Extracted records:
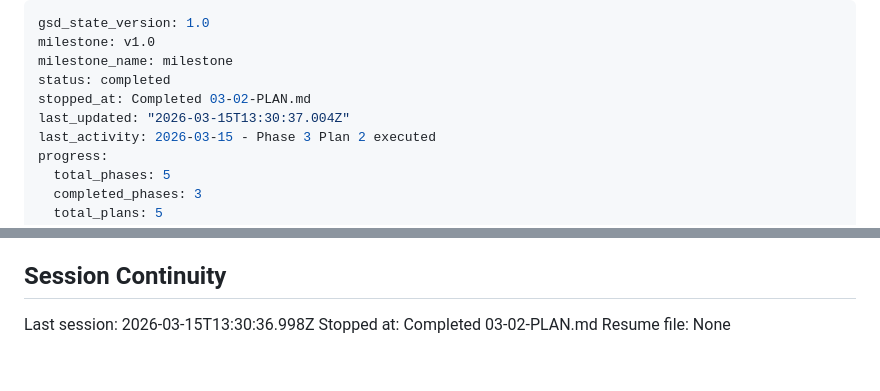
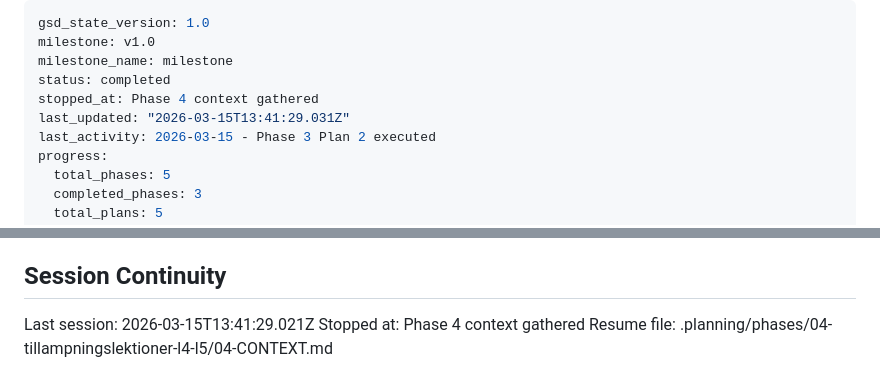
Before and after one commit to anderskarl929/undervisningsmaterial, a Markdown page: .planning/STATE.md, 2 parts joined by grey strips. Drawn GitHub-style.

Commit message:
docs(state): record phase 4 context session

```diff
--- a/.planning/STATE.md
+++ b/.planning/STATE.md
@@ -3,8 +3,8 @@ gsd_state_version: 1.0
 milestone: v1.0
 milestone_name: milestone
 status: completed
-stopped_at: Completed 03-02-PLAN.md
-last_updated: "2026-03-15T13:30:37.004Z"
+stopped_at: Phase 4 context gathered
+last_updated: "2026-03-15T13:41:29.031Z"
 last_activity: 2026-03-15 - Phase 3 Plan 2 executed
 progress:
   total_phases: 5
@@ -87,6 +87,6 @@ None
 
 ## Session Continuity
 
-Last session: 2026-03-15T13:30:36.998Z
-Stopped at: Completed 03-02-PLAN.md
-Resume file: None
+Last session: 2026-03-15T13:41:29.021Z
+Stopped at: Phase 4 context gathered
+Resume file: .planning/phases/04-tillampningslektioner-l4-l5/04-CONTEXT.md
```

Task brief: Among the lines above, which hold the word "Resume"? Report each one.

Response to the task:
-Resume file: None
+Resume file: .planning/phases/04-tillampningslektioner-l4-l5/04-CONTEXT.md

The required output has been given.